The Advancing Informal STEM Learning (AISL) program seeks to advance new approaches to and evidence-based understanding of the design and development of STEM learning opportunities for the public in informal environments; provide multiple pathways for broadening access to and engagement in STEM learning experiences; advance innovative research on and assessment of STEM learning in informal environments; and engage the public of all ages in learning STEM in informal environments.
The AISL program supports six types of projects: (1) Pilots and Feasibility Studies, (2) Research in Service to Practice, (3) Innovations in Development, (4) Broad Implementation, (5) Literature Reviews, Syntheses, or Meta-Analyses, and (6) Conferences.
Project Summary – 1 page
Following NSF instructions – Each proposal must have a summary of the proposed project not more than one page in length. The Project Summary should be:
- Written in the third person, informative to other persons working in the same or related fields, and, insofar as possible, understandable to a scientifically or technically literate lay reader. It should not be an abstract of the proposal.
The Project Summary consists of three sections:
The first sentence must identify the AISL project type: Pilots and Feasibility Studies, Research in Service to Practice, Innovations in Development, Broad Implementation, or Conferences, Literature Reviews, Syntheses, or Meta-analyses, or Conferences. For Literature Reviews, Syntheses, or Meta-analyses, indicate which kind is being proposed.
The Overview includes a description of the activity that will result if the proposal is funded and a statement of objectives and methods to be employed.
(2) Intellectual Merit: a statement on the intellectual merit of the proposed activity
The statement on intellectual merit should describe the potential of the proposed activity to advance knowledge building.
(3) Broader Impacts: a statement on the broader impacts of the proposed activity.
The statement on broader impacts should describe the potential of the proposed activity to benefit society and contribute to the achievement of specific, desired societal outcomes.

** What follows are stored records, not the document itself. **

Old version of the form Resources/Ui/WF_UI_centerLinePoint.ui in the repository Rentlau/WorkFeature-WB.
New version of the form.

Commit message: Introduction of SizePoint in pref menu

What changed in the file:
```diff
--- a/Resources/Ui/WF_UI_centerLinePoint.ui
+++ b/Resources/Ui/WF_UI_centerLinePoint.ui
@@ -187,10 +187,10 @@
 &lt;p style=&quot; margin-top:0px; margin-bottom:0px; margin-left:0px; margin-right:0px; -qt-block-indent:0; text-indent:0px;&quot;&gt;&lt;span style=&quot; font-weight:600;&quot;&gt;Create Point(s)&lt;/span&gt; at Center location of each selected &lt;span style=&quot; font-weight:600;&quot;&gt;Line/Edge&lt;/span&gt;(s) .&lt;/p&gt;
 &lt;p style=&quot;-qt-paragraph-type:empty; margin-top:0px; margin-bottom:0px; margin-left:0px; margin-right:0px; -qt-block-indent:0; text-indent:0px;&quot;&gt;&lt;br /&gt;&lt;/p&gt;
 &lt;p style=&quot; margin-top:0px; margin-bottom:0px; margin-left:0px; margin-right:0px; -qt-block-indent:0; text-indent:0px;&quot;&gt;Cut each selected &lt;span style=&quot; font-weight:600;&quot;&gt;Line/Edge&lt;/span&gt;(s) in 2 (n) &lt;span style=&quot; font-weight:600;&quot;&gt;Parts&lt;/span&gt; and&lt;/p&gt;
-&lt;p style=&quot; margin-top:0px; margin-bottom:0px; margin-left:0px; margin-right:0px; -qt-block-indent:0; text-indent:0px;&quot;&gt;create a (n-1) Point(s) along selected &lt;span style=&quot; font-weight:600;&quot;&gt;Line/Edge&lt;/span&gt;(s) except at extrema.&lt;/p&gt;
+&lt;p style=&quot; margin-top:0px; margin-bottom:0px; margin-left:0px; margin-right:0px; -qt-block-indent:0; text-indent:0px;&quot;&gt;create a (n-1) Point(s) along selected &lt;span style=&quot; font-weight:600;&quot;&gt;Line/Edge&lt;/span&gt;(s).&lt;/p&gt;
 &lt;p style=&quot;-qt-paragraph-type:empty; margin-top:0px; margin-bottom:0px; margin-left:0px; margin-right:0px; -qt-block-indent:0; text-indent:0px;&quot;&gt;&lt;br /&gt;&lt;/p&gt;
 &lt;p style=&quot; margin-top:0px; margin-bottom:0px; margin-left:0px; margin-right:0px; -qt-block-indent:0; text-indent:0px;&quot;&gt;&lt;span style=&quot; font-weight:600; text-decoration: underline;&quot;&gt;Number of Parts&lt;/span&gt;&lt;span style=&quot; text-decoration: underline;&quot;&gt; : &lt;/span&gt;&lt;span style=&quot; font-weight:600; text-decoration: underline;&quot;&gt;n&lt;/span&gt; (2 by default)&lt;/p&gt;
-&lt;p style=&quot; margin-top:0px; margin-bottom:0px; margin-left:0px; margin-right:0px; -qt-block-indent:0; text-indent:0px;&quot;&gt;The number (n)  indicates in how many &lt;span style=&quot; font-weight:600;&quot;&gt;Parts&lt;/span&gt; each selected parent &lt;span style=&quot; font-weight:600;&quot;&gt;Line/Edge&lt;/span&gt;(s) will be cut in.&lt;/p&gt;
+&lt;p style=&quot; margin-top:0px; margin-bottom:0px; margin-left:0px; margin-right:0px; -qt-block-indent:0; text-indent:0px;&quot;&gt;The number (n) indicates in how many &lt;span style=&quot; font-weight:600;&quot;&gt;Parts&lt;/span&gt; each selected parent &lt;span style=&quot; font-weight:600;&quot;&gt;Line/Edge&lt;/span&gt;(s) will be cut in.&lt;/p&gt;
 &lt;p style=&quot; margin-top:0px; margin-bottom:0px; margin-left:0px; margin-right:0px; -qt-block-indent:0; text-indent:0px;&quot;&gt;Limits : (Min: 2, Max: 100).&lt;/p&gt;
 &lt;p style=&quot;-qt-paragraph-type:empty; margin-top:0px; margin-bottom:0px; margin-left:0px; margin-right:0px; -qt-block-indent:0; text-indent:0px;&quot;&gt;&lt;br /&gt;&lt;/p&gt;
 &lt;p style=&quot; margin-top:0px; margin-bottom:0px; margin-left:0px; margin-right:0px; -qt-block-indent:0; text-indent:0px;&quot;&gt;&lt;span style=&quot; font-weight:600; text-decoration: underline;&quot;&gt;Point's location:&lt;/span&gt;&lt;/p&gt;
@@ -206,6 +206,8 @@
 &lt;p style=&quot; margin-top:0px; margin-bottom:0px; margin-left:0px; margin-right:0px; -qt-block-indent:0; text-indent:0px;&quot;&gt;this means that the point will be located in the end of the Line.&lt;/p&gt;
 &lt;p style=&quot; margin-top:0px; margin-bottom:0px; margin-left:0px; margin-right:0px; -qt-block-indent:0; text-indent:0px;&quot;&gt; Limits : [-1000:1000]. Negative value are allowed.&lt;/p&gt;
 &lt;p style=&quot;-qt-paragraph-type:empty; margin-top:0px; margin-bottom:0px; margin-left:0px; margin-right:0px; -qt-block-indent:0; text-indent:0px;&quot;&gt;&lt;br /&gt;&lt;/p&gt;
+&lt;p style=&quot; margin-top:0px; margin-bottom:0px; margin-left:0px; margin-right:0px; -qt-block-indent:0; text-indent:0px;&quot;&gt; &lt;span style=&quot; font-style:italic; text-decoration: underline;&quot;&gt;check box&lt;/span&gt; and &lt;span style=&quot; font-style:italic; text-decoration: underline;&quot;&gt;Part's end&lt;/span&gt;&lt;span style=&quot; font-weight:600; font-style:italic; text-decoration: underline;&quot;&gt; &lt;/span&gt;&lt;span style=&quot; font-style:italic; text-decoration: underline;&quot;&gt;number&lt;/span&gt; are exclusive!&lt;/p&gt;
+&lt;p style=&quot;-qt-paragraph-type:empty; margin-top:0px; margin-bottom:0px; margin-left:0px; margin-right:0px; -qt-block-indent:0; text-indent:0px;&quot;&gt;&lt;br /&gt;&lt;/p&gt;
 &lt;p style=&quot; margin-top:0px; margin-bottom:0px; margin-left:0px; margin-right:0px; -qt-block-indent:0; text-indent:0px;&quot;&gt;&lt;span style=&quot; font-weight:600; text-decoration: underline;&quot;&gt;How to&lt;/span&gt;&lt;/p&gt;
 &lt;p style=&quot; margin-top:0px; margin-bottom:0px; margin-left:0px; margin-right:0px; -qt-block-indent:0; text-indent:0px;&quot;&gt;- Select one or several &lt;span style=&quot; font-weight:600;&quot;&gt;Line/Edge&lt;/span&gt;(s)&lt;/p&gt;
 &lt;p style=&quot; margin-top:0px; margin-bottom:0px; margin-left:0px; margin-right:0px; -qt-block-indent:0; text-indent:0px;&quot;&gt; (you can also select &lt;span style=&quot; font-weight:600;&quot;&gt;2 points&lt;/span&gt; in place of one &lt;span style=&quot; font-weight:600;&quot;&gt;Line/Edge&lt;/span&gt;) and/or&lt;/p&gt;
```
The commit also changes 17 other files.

The AISL priorities (e.g., strategic impact, knowledge building, innovation, collaboration, infrastructure and capacity building, and broadening participation) may be a part of either Intellectual Merit, Broader Impacts, or both.